===== Extracted information =====

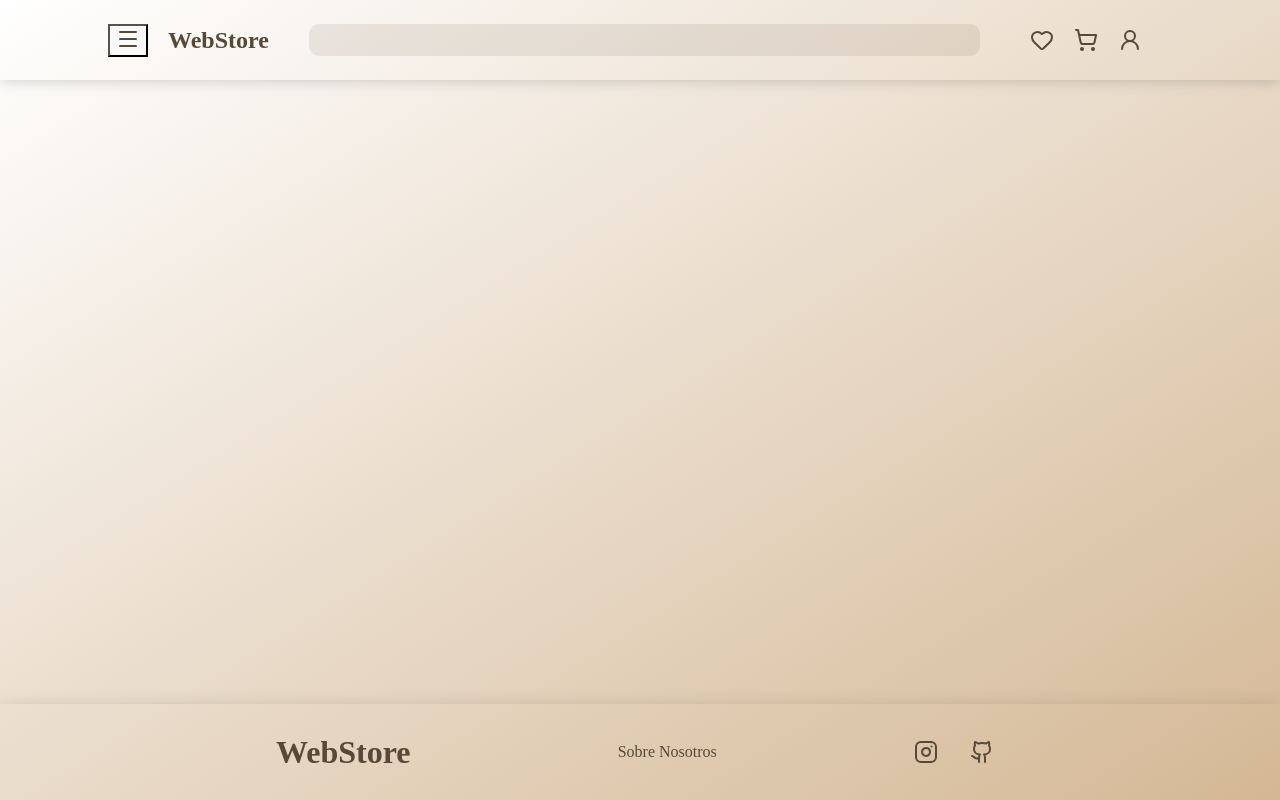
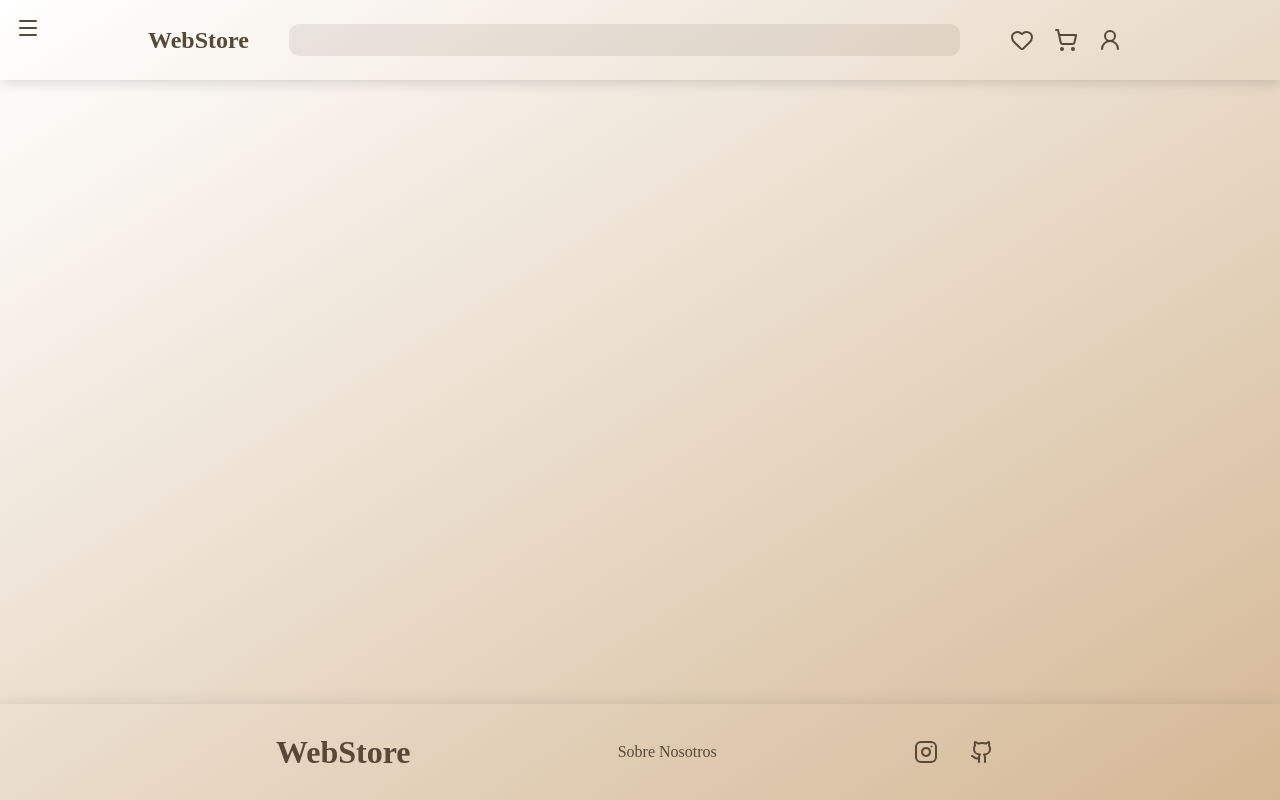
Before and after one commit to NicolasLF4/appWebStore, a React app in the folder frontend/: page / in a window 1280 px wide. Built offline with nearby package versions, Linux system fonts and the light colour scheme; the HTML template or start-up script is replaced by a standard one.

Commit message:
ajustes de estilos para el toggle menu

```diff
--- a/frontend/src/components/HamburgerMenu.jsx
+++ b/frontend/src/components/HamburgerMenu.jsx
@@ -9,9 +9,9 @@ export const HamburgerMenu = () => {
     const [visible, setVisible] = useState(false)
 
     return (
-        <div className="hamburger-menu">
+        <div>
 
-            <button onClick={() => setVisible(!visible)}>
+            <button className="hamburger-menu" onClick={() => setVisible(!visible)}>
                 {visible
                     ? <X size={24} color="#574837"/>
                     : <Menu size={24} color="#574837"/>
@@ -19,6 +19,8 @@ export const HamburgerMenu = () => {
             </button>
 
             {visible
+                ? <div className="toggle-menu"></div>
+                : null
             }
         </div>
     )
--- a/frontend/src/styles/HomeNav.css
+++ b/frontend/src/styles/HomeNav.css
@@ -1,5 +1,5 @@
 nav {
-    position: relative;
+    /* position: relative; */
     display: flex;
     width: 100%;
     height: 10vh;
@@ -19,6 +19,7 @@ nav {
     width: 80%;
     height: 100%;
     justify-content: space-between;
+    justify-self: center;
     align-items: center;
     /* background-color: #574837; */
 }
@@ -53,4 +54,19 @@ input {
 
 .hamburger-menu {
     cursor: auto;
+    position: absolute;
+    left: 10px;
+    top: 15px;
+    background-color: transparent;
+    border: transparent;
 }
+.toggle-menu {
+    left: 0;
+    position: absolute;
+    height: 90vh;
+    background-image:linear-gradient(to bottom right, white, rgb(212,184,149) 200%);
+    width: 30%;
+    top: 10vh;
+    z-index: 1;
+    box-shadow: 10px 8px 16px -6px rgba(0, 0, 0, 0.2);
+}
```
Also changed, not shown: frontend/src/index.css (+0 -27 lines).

=====

Work to be completed -> Please copy out each line of the material that holds the string "visible".

Written answer ->
     const [visible, setVisible] = useState(false)
-            <button onClick={() => setVisible(!visible)}>
+            <button className="hamburger-menu" onClick={() => setVisible(!visible)}>
                 {visible
             {visible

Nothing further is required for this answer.